‘Mystery’ couple united with portrait painter
When La Jolla artist Richard Warner wanted to track down the unknown couple he photographed catching some rays on a bench in front of The Athenaeum Music and Arts Library one afternoon, he turned to the La Jolla Light for help.
“Maybe if you print a picture of the painting I did of them from that photograph, someone will recognize them or they will notice it and contact me,” he said. “Their portrait turned out so well, I would love for them to see it.”
The day the newspaper came out with the story, Gaspar (Gap) Costantini glanced down at his copy in his home on Draper Street, saw his likeness, and called out to his wife, Kasey, “Hey, that’s us!”
The bemused couple then called the artist whose number appeared in the article to identify themselves, and then placed a second call to The Light. All parties agreed to meet for a glass of wine and further conversation.
“It’s like we’ve become instant celebrities,” said Costantini of the newfound fame. “On our walks and while running errands, people point to us and say, ‘You’re The Couple! My dentist commented on it, a young woman walking by pointed at us excitedly and I just shook my head up and down and pointed to myself to say, ‘yes, it’s us,’ and she went wild!”

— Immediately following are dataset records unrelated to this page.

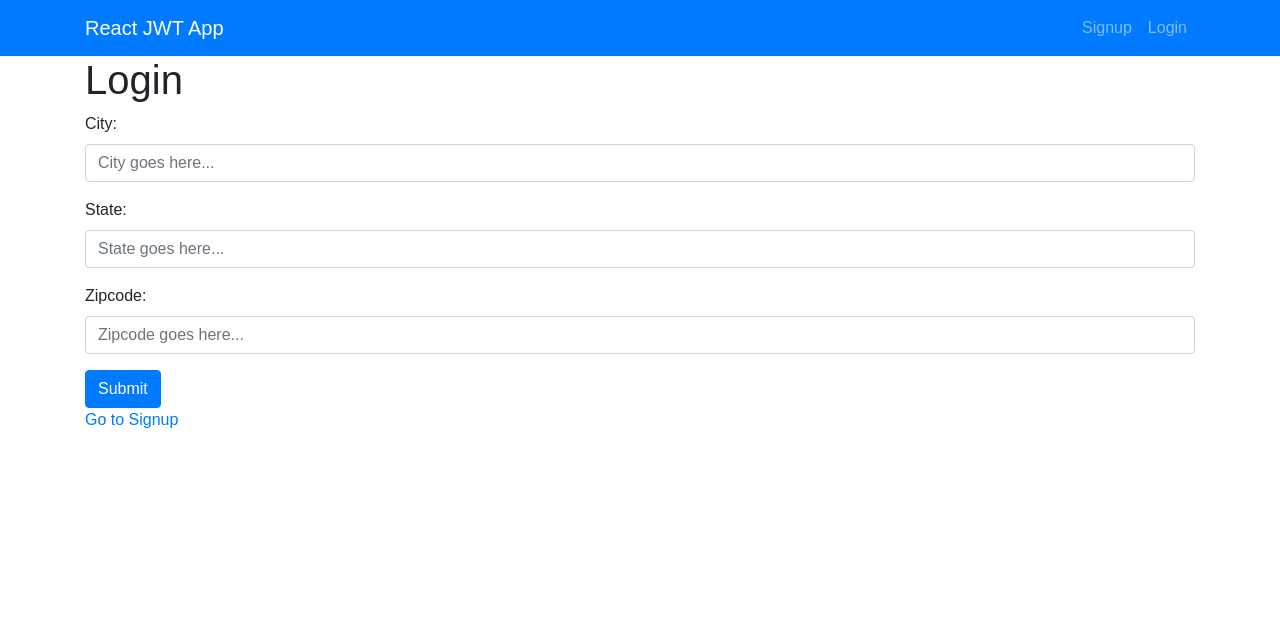
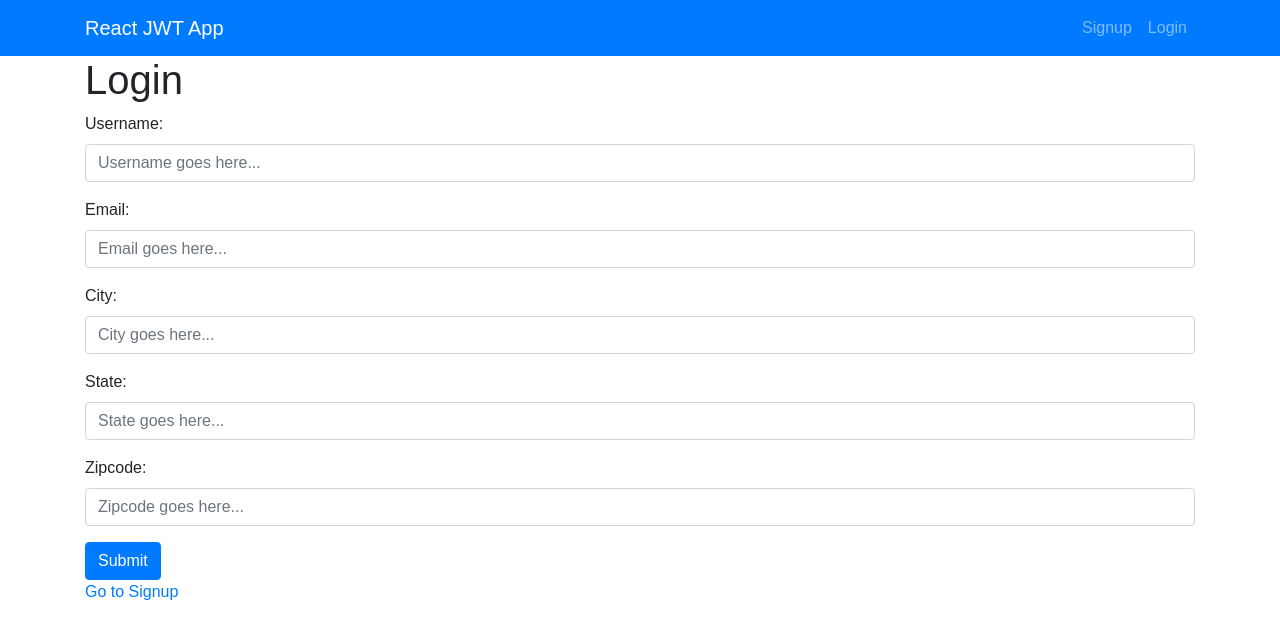
Before and after one commit to kcummings1/Fit-Conditions, a React (Create React App) app in the folder client/: page /login in a window 1280 px wide. Shown: the top 638 px of the page. Built offline with nearby package versions, Linux system fonts and the light colour scheme.

Commit message:
merged liz

```diff
--- a/client/src/pages/Login.js
+++ b/client/src/pages/Login.js
@@ -11,7 +11,7 @@ class Login extends Component {
   handleFormSubmit = event => {
     event.preventDefault();
 
-    this.Auth.login(this.state.city, this.state.state, this.state.zipcode)
+    this.Auth.login(this.state.username,this.state.email,this.state.city, this.state.state, this.state.zipcode)
       .then(res => {
         // once user is logged in
         // take them to their profile page
@@ -37,8 +37,18 @@ class Login extends Component {
       <div className="container">
         <h1>Login</h1>
         <form onSubmit={this.handleFormSubmit}>
-          {/* <div className="form-group">
-            <label htmlFor="email">Email address:</label>
+        <div className="form-group">
+            <label htmlFor="username">Username:</label>
+            <input className="form-control"
+                   placeholder="Username goes here..."
+                   name="username"
+                   type="text"
+                   id="username"
+                   autoComplete="username"
+                   onChange={this.handleChange}/>
+          </div>
+           <div className="form-group">
+            <label htmlFor="email">Email:</label>
             <input className="form-control"
                    placeholder="Email goes here..."
                    name="email"
@@ -46,8 +56,9 @@ class Login extends Component {
                    id="email"
                    autoComplete="email"
                    onChange={this.handleChange}/>
-          </div> */}
-          {/* <div className="form-group">
+          </div>
+
+           {/* <div className="form-group">
             <label htmlFor="pwd">Password:</label>
             <input className="form-control"
                    placeholder="Password goes here..."
@@ -56,7 +67,7 @@ class Login extends Component {
                    id="pwd"
                    autoComplete="current-password"
                    onChange={this.handleChange}/>
-          </div> */}
+          </div>  */}
           <div className="form-group">
             <label htmlFor="pwd">City:</label>
             <input className="form-control"
--- a/client/src/pages/Signup.js
+++ b/client/src/pages/Signup.js
@@ -48,7 +48,7 @@ class Signup extends Component {
                    onChange={this.handleChange}/>
           </div>
           <div className="form-group">
-            <label htmlFor="email">Email address:</label>
+            <label htmlFor="email">Email:</label>
             <input className="form-control"
                    placeholder="Email goes here..."
                    name="email"
```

Warner said after the story and photo ran that he, too, got calls from people saying they knew the Costantinis. “It was really cool; one caller said, ‘They’re our friends, we know them,’ ” Warner laughed.
Warner explained that he frequently takes photos around town hoping to catch sunlit images worthy of painting. In the Costantinis on the bench that day, he found “a charming couple with the light hitting them so stunningly.” Later as he began to paint their image, he knew he captured a poignant moment, something special.
As fate would have it, Kasey, turned out to be a retired art teacher from the Utica School District in Michigan who truly appreciated the artistry behind Warner’s painting. “I love his style; his color sense is wonderful,” she said. “He really captured a moment in time.”
Gap liked it, too. A retired manufacturers rep for the auto industry, he prefers to be known for his gigs as a saxophone player who is still performing around town. “Back in the day, I played at the Elmwood Casino in Windsor and other Detroit-area clubs with legends like Ella Fitzgerald, Tom Jones, Jerry Vale, Bobby Darin, Dick Haymes and Sammy Davis Jr.” Of the painting, Gap said, “I dig it, it’s really great.”
Warner was delighted with their reactions. The former graphics design company owner-turned-painter of seascapes, landscapes and people said he strives to produce works that are not literal but “are magically created, which just seem to flow from the tubes of paint.”
Warner chatted with the Costantinis for about an hour and then gave them a tour of his studio on the second floor of his Hermosa-area home.
In hushed tones, the trio discussed a possible purchase of the Costantini painting.
“Well, are you guys going to buy it?” this curious editor asked. “The Light readers will be wondering ...”
“Just tell them, it might have a new home one of these days,” Gap grinned.